I’m sceptical of the word “progress” when talking about poets and their careers. Progress implies too strong a value judgement, as though, by some objective measure, we can say that practice and the wisdom of age necessarily make for better poetry. There are too many contrary examples of canonical poets whose best work came in their early- or mid-careers to accept the proposition (Wordsworth and Lowell come immediately to mind). I like “career” much better as a verb–swift, uncontrolled action–and, even better, I like “career narrative” as the record of those twists and swerves. _This Way Out_ is definitely a swerve in Carmine Starnino’s narrative, one that draws out a basic conflict that has been playing through Starnino’s poetry for some time. To be more precise, it’s a conflict in the poetics more than the poems: a conceptual tension between “writing about x” and “writing poetry.”
To come to the end. To stop. Not necessarily the same thing, as far as poems are concerned. In fact, a frequent criticism of a poem is that its stopping place creates a “weak”ending or one that “doesn’t work.” I stumbled into this muddy field recently in asking poet-editors to read and comment on a book I was working on. Critiques of endings dotted the pages, rarely the same view, occasionally even contradicting each other. …
Matthew Tierney’s _The Hayflick Limit_ opens with an excerpt from Joseph Brodsky’s winter eclogue, which in its 13 words raises at least as many questions: if each body “falls prey” to the telescope, is distance the hunter? Is proximity? Discovery? Is being preyed upon a relief from the indifference of time, death an acknowledgment of existence? The brevity and the stab of those lines pries us open, leaving the reader far more vulnerable than the poet, though Brodsky evidently knew whereof he wrote. Even my grumpy expectations are not so high as to compare Tierney to his epigraphist, but what a lesson in how to offer poems to their readers. In this second collection, Tierney offers up our world, from the commonplace to the contemporary to the cosmic, with craft and cleverness, but he shies away from that Brodsky-esque eviscerating evocation. …
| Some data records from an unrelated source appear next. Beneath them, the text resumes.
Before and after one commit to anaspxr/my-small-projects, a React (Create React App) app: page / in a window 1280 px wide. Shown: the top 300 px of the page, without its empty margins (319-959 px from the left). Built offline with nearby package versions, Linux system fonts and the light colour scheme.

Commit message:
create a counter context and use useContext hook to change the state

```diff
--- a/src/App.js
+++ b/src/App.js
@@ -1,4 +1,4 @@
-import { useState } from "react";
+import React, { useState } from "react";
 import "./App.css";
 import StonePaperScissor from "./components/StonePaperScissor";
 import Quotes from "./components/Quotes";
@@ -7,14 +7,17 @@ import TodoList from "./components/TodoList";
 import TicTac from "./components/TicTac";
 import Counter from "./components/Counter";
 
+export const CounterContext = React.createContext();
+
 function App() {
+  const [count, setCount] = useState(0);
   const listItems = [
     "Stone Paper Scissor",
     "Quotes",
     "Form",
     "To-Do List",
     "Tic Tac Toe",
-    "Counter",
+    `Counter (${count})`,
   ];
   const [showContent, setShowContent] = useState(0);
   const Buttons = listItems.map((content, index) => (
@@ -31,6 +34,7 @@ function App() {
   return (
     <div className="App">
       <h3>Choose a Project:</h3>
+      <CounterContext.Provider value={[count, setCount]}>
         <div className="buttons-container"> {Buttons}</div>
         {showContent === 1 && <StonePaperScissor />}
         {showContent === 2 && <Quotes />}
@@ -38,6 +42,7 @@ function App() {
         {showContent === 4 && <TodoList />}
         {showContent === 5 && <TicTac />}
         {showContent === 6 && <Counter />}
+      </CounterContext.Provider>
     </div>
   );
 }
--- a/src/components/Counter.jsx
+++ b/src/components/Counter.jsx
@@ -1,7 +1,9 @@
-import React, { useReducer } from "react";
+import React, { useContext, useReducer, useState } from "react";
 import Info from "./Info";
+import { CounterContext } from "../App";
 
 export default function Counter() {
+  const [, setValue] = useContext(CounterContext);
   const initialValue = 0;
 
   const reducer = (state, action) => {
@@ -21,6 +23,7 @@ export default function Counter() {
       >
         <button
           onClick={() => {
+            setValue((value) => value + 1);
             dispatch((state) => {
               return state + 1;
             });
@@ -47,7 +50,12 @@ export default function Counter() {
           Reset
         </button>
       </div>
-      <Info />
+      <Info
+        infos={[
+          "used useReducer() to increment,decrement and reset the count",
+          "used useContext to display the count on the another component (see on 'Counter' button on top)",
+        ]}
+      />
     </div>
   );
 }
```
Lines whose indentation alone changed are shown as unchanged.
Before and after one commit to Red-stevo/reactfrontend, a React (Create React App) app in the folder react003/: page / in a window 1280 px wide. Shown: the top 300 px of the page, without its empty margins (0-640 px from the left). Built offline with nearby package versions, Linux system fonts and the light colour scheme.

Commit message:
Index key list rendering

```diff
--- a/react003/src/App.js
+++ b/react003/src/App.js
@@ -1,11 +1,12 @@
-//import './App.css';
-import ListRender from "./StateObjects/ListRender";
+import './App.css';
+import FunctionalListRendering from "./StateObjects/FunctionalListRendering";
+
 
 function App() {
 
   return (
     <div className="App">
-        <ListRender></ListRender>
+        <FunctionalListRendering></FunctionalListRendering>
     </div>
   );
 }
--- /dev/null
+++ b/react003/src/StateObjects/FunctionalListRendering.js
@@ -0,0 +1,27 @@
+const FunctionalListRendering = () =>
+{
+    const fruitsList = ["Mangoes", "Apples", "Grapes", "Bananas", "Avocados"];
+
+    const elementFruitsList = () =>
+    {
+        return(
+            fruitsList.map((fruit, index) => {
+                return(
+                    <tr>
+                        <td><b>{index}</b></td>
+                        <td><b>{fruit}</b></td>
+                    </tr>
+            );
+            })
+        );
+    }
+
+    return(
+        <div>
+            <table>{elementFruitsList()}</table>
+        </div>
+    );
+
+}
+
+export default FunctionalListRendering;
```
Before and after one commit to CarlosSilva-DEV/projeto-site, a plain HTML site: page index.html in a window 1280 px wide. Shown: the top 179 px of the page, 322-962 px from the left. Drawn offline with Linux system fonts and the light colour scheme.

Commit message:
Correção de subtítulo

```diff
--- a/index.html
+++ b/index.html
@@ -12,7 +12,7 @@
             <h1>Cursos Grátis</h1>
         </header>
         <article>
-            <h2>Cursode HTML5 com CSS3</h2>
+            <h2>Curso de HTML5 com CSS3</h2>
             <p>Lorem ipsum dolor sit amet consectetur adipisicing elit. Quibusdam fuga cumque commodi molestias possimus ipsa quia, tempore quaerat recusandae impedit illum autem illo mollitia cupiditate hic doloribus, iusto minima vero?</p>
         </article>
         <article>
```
I really wanted to like this book. Love it, in fact. I wanted to love it like I fell in love with Mean Babstock’s first book. Mean was glorious, it was the way and the light, and as I read it years ago I kept thinking, this is poetry one could emulate, this is poetry worthy of putting forward on the world stage, this is the best book of Canadian poetry I’ve read in years. Mean stuck with me, and it’s stuck with others: it’s the yardstick for a certain generation of poets. I know of what I speak: I’ve asked dozens of poets, in the midst of flagging polite conversation, “But what do you think about Babstock’s Mean?” And the reaction is often one I myself can identify with: unadulterated awe.